In Paris, Einar dresses like Lili even when he doesn't feel like Lili. It's interesting that Einar can appear as Lili even when he's Einar—he and Lili have a complex dual identity.

Einar was a man with suspicious stains on his clothes. (13.25)

Early on, Einar is happy with his own identity. Well, if not happy, he's at least satisfied. But he begins to get more and more concerned with how he looks to other people, and he wants to look like a woman to them so he can feel more like a woman himself.

Chapter 16

"He came to see me, and the first thing I noticed—how could I not?—was that he had breasts bigger than many teenage girls. […] I discovered he was both male and female." (16.37)

It is lucky that Greta is able to find a doctor who once met a man similar to Einar—a man who looked female and wanted to continue on a surgical path to look more like a woman.

Chapter 17
Einar Wegener/Lili Elbe

"Do I look like Lili?" Einar said. "Do I look like a woman to you?" (17.73)

Einar is being defensive here, but deep inside, he desperately wants the answer to be yes.
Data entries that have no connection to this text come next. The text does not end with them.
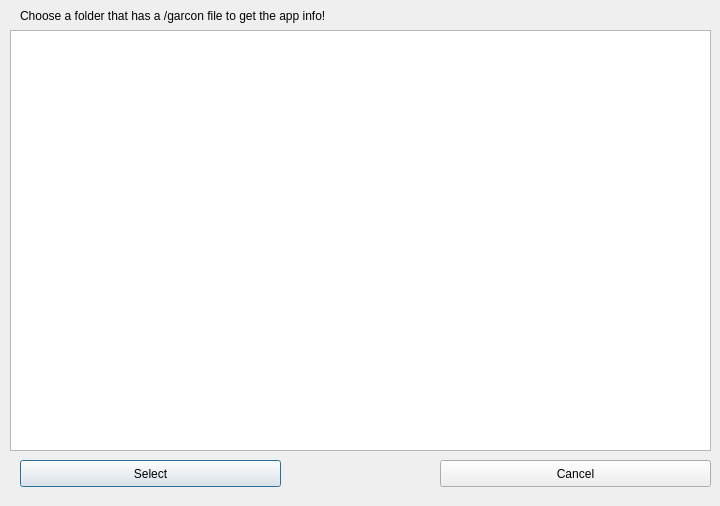
First picture: the form in VRMenu/VR_GUI/GUI/VRMenu/dialog.ui, repository ktgilgen/garcon, before the edit.
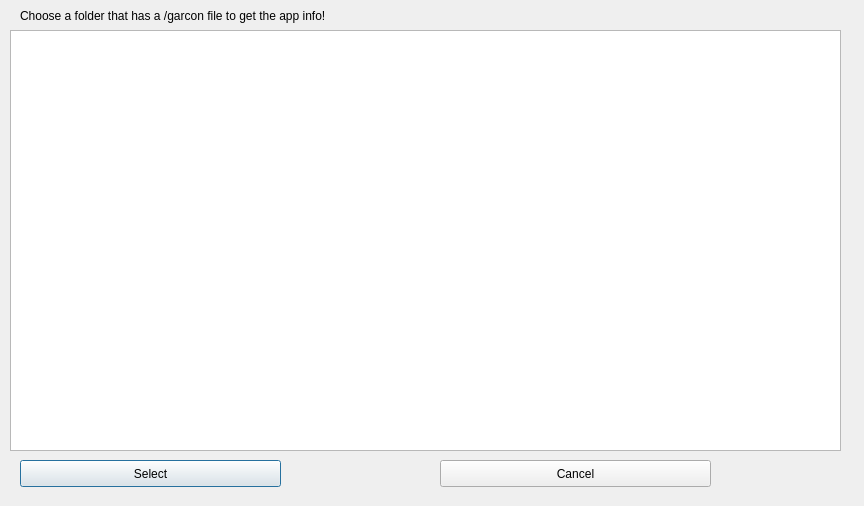
Second picture: the form after the edit.

The edit to the form file:
```diff
--- a/VRMenu/VR_GUI/GUI/VRMenu/dialog.ui
+++ b/VRMenu/VR_GUI/GUI/VRMenu/dialog.ui
@@ -6,7 +6,7 @@
    <rect>
     <x>0</x>
     <y>0</y>
-    <width>720</width>
+    <width>864</width>
     <height>506</height>
    </rect>
   </property>
@@ -18,7 +18,7 @@
     <rect>
      <x>10</x>
      <y>30</y>
-     <width>701</width>
+     <width>831</width>
      <height>421</height>
     </rect>
    </property>
```
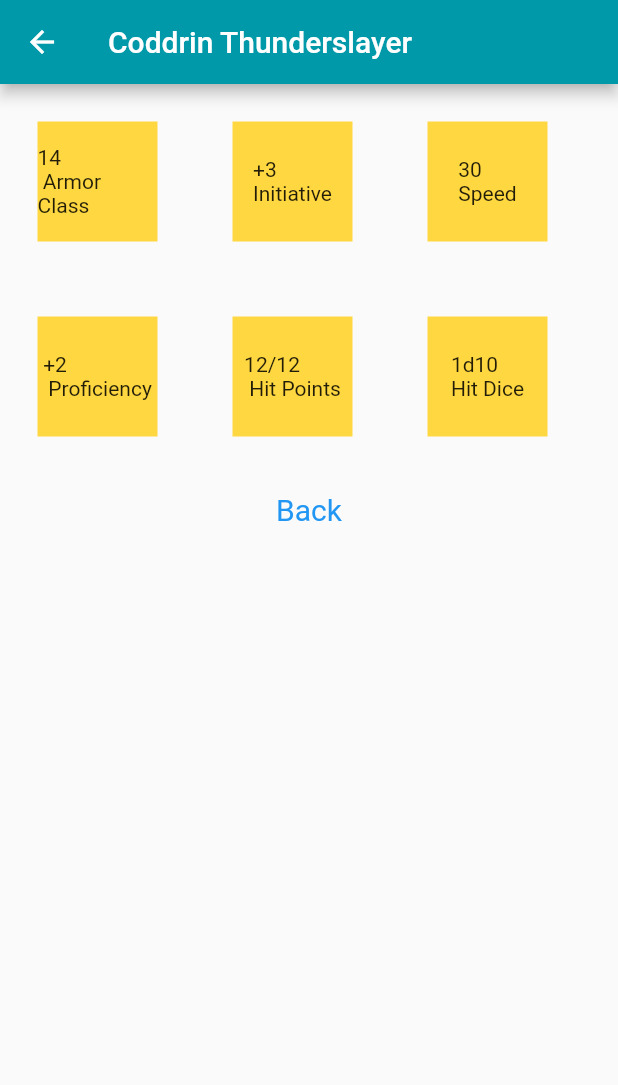
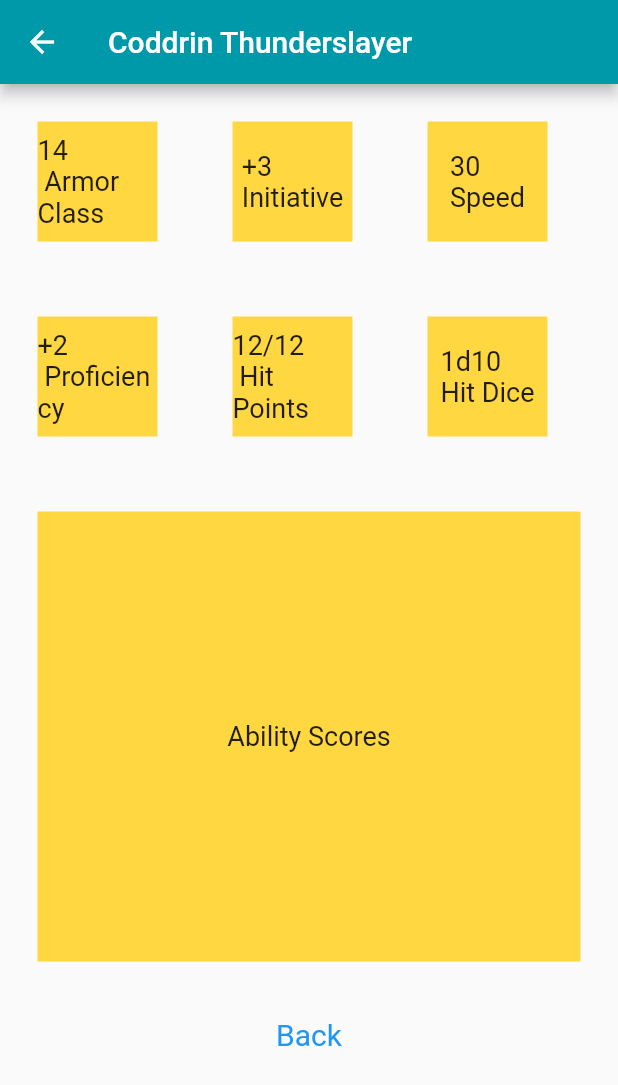
Before and after one commit to EvanMarnik/dnd_character_sheet_app, a Flutter app: the screen it shows after launch, after a tap on "Coddrin Thunderslayer", on a phone screen of 412 x 824 dp. Shown: the top 1085 px of the screen. Run offline on Flutter 3.47's test engine with Material 2 defaults, Android fonts, the phone set to English and light mode, and no system bars.

Commit message:
Update character_sheet_view.dart

```diff
--- a/lib/view/character_sheet_view.dart
+++ b/lib/view/character_sheet_view.dart
@@ -81,8 +81,7 @@ class _CharacterSheetViewState extends State<CharacterSheetView> {
                 height: 80.0,
                 color: Colors.amberAccent,
                 alignment: Alignment.center,
-                child: const Text('14 \n Armor Class'),
-
+                child: const Text('14 \n Armor Class', style: TextStyle(fontSize: 18)),
               ),
               Container(
                 margin: EdgeInsets.all(25.0),
@@ -90,7 +89,7 @@ class _CharacterSheetViewState extends State<CharacterSheetView> {
                 height: 80.0,
                 color: Colors.amberAccent,
                 alignment: Alignment.center,
-                child: const Text('+3 \nInitiative'),
+                child: const Text('+3 \nInitiative', style: TextStyle(fontSize: 18)),
               ),
               Container(
                 margin: EdgeInsets.all(25.0),
@@ -98,7 +97,7 @@ class _CharacterSheetViewState extends State<CharacterSheetView> {
                 height: 80.0,
                 color: Colors.amberAccent,
                 alignment: Alignment.center,
-                child: const Text('30 \nSpeed'),
+                child: const Text('30 \nSpeed', style: TextStyle(fontSize: 18)),
               ),
             ],
           ),
@@ -110,8 +109,7 @@ class _CharacterSheetViewState extends State<CharacterSheetView> {
                 height: 80.0,
                 color: Colors.amberAccent,
                 alignment: Alignment.center,
-                child: const Text('+2 \n Proficiency'),
-
+                child: const Text('+2 \n Proficiency', style: TextStyle(fontSize: 18)),
               ),
               Container(
                 margin: EdgeInsets.all(25.0),
@@ -119,7 +117,7 @@ class _CharacterSheetViewState extends State<CharacterSheetView> {
                 height: 80.0,
                 color: Colors.amberAccent,
                 alignment: Alignment.center,
-                child: const Text('12/12 \n Hit Points'),
+                child: const Text('12/12 \n Hit Points', style: TextStyle(fontSize: 18)),
               ),
               Container(
                 margin: EdgeInsets.all(25.0),
@@ -127,9 +125,17 @@ class _CharacterSheetViewState extends State<CharacterSheetView> {
                 height: 80.0,
                 color: Colors.amberAccent,
                 alignment: Alignment.center,
-                child: const Text('1d10 \nHit Dice'),
+                child: const Text('1d10 \nHit Dice', style: TextStyle(fontSize: 18)),
               ),
             ],
+          ),
+          Container(
+            margin: EdgeInsets.all(25.0),
+            width: 400.0,
+            height: 300.0,
+            color: Colors.amberAccent,
+            alignment: Alignment.center,
+              child: const Text('Ability Scores', style: TextStyle(fontSize: 18))
           ),
           TextButton(
             style: TextButton.styleFrom(
```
He wants to look like a woman all the time now, and in order to do that, he needs to shed his Einar suit.

Chapter 18

"Professor Bolk thinks he can change Einar into a woman," Greta said. "Not mentally, but physically." (18.30)

Mentally, Einar has been a woman for a while, but at the end of the book, it's the physical part he needs help with. He wants to look like a woman in clothes and out of them.